The Terminator’s Budget May 27, 2010Posted by Dwight Furrow in Dwight Furrow's Posts, politics.
Tags: Arnold Schwarzenegger, unemployment
Arnold Schwartzenegger has long argued that California’s budget deficit requires that we decimate public education and immiserate the millions of people who depend on government services. Making up the revenue shortfall by modestly increasing taxes has always been off the table because higher taxes would make it difficult for businesses to hire more workers, thus prolonging our historically high unemployment rate.
This argument never made much sense. How does laying off thousands of teachers and state employees improve our unemployment rate? We now have some empirical evidence that the argument is nonsense.
This study by the UC Berkeley Labor Center shows what is wrong with the argument:

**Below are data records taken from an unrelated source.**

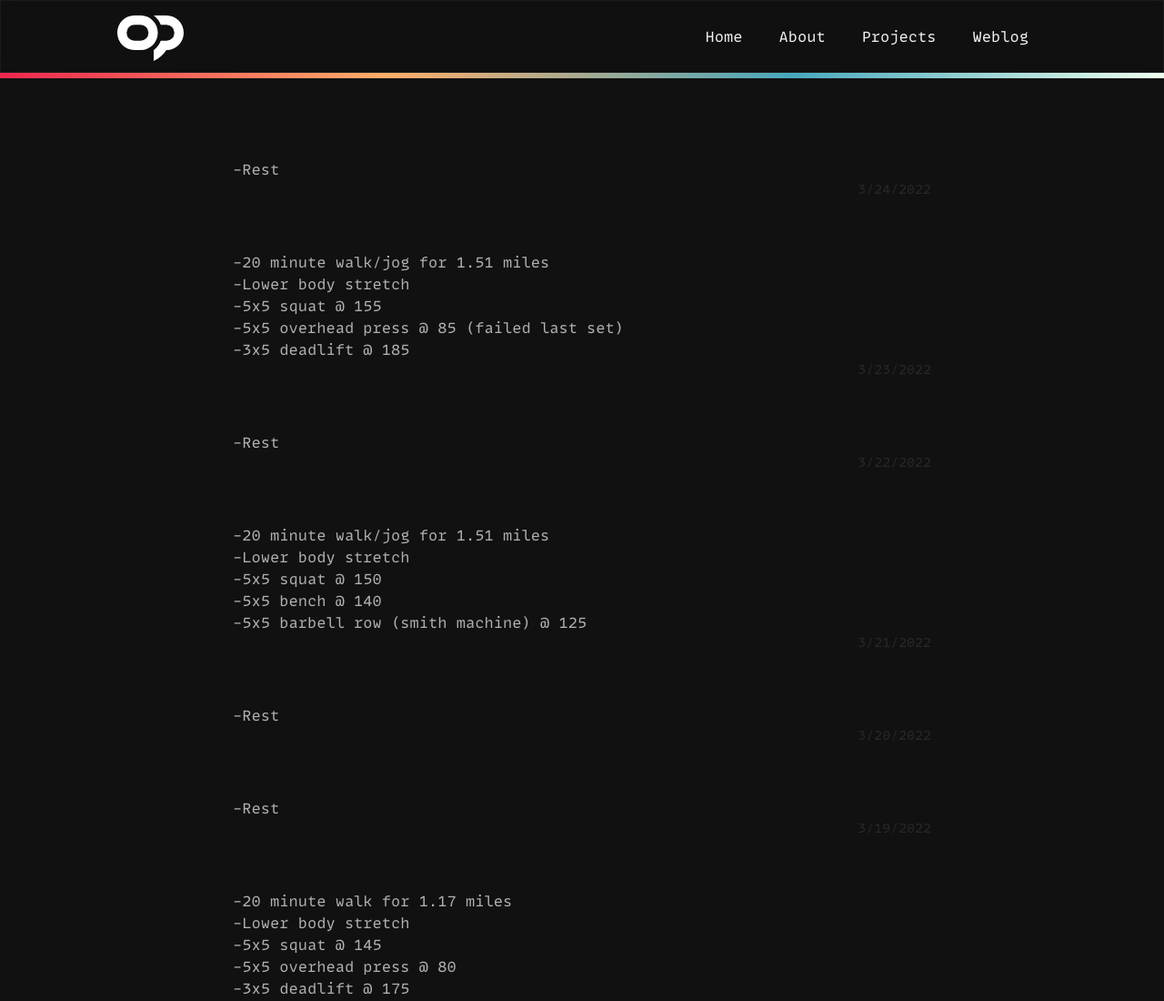
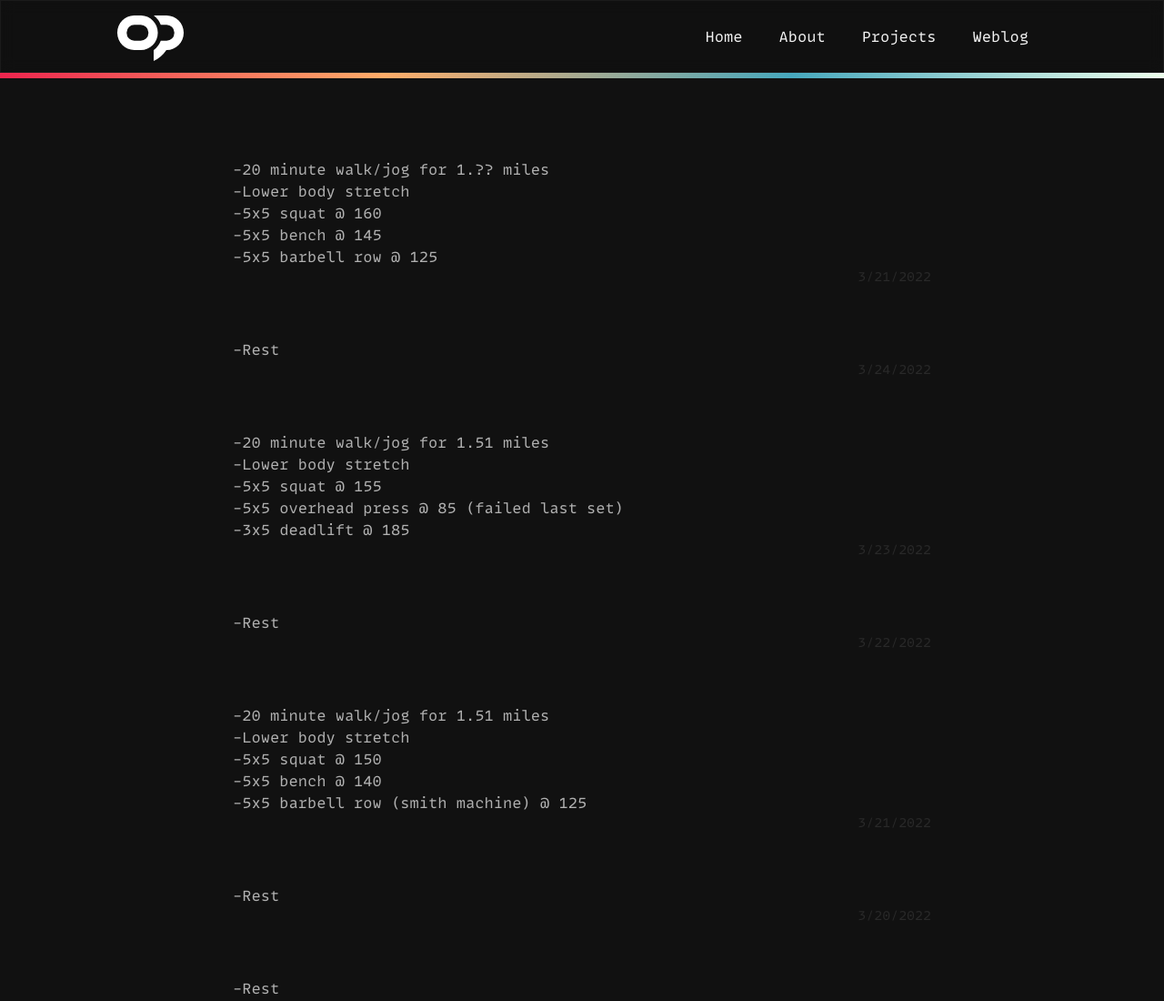
Before and after one commit to orenpajela/orenpajelawebsite, a plain HTML site: page fitness.html in a window 1280 px wide. Shown: the top 1100 px of the page at 91% size. Drawn offline with nearby package versions, Linux system fonts and the light colour scheme.

Commit message:
Update fitness.html

```diff
--- a/fitness.html
+++ b/fitness.html
@@ -41,6 +41,10 @@
   </div>
   <div class="color-bar wf-section"></div>
   <div class="weblog-section wf-section">
+	<div class="fitness-div">
+	    <p class="weblog-paragraph">-20 minute walk/jog for 1.?? miles<br>-Lower body stretch<br>-5x5 squat @ 160<br>-5x5 bench @ 145<br>-5x5 barbell row @ 125<br></p>
+	    <p class="weblog-date">3/21/2022</p>
+	</div>
     <div class="fitness-div">
 	    <p class="weblog-paragraph">-Rest<br></p>
 	    <p class="weblog-date">3/24/2022</p>
```
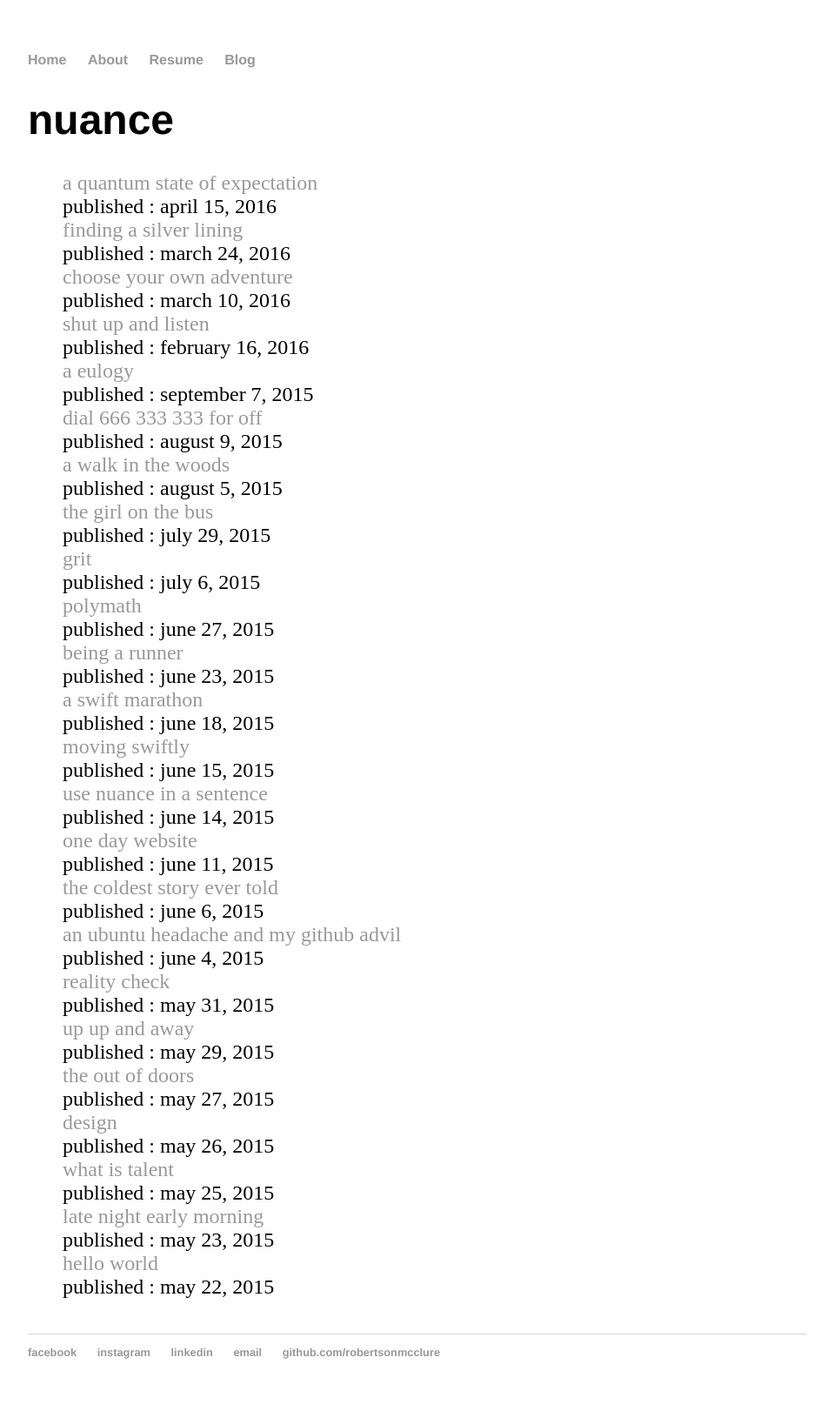
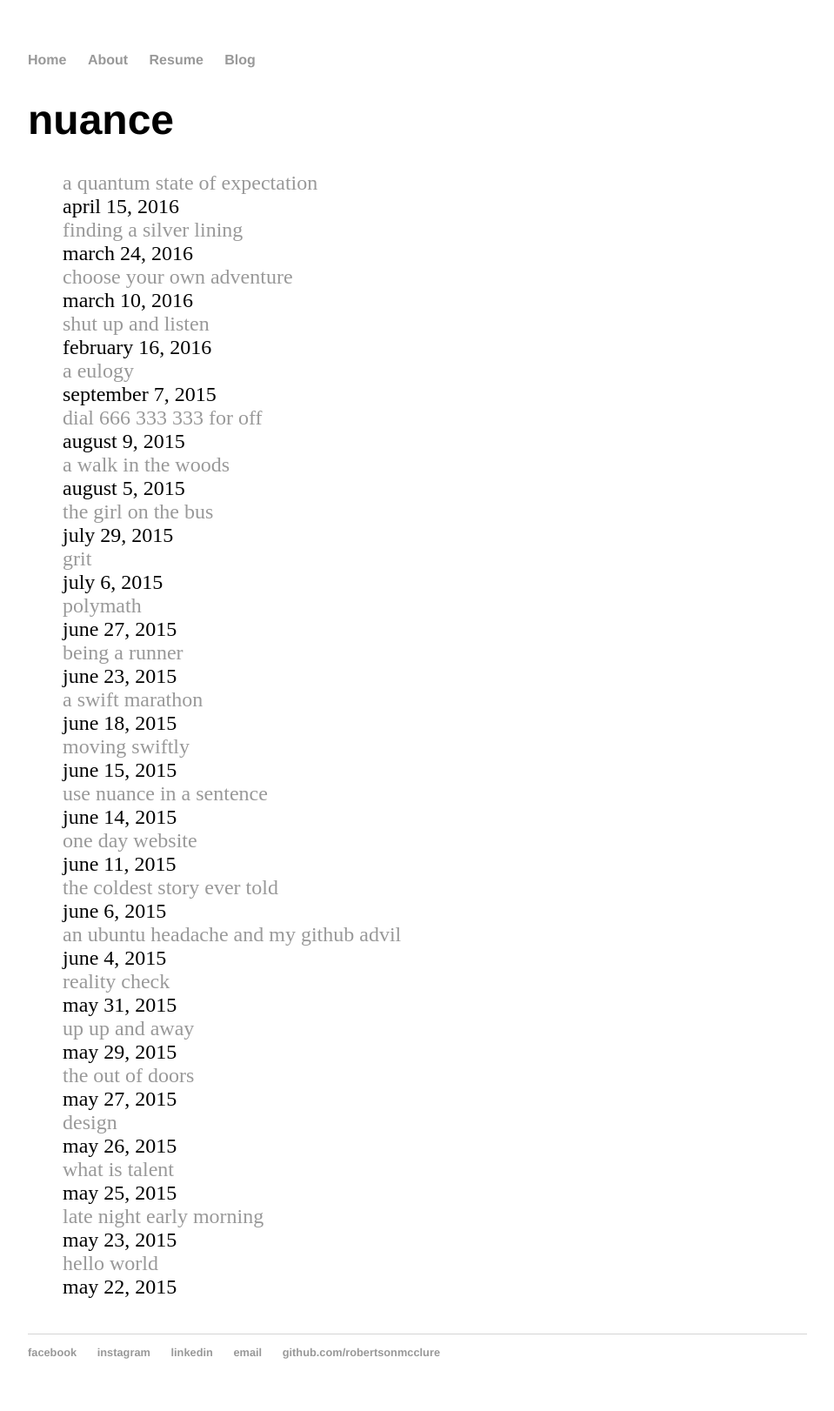
Before and after one commit to robertsonmcclure/robertsonmcclure.github.io, a Jekyll site: the page built from blog/index.html, in a window 1280 px wide. Shown: the whole page at 87% size, without its empty margins (160-1119 px from the left). Built offline with Jekyll 4.4.1, drawn with Linux system fonts in a browser that asks for light colours.

Commit message:
commited using script

```diff
--- a/blog/index.html
+++ b/blog/index.html
@@ -7,6 +7,6 @@
 
       {% for post in site.posts %}
         <li><a href="{{ post.url }}" title="{{ post.title }}">{{ post.title }}</a></li>
-        <li><span>published : {{ post.date | date: "%B %-d, %Y" | downcase }}</span></li>
+        <li><span>{{ post.date | date: "%B %-d, %Y" | downcase }}</span></li>
       {% endfor %}
     </ul>
```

We estimate that the Governor’s proposed budget would result in a loss of 331,000 full-time equivalent jobs, increasing the unemployment rate by 1.8 percentage points. More than half of the jobs lost would be in the private sector. Because many of the jobs lost are part time, the actual number of Californians affected would be much greater. The number of jobs estimated to be lost is much greater than the entire employment growth for the state projected by the Legislative Analyst’s Office for 2011.
An alternative approach that mixed spending cuts with $5.4 billion in targeted revenue increases would save an estimated 244,000 jobs compared with the Governor’s proposal.
The greatest part of the job loss due to the Governor’s budget would result from cuts to major health and human service programs that bring in significant federal matching funds.
The argument that budget cuts and the lowest tax rates possible are the only way out of a recession has a degree of apriori plausibility.
But when the budget cuts entail significant job loss and restrain economic growth, the argument collapses. The proposed budget solutions from Democrats in the Assembly and Senate, including an end to corporate tax breaks, are a much better solution.
As Robert Cruickshank at Calitics argues:
The governor’s budget may have been designed to wedge the middle-class and the poor, but as this study indicates, the middle-class has every incentive to oppose these cuts as well. Any increase in unemployment will reverberate around the rest of the economy, leading to middle-class job losses and further cuts to schools and other things the middle class cares about.
For political commentary by Dwight Furrow visit: www.revivingliberalism.com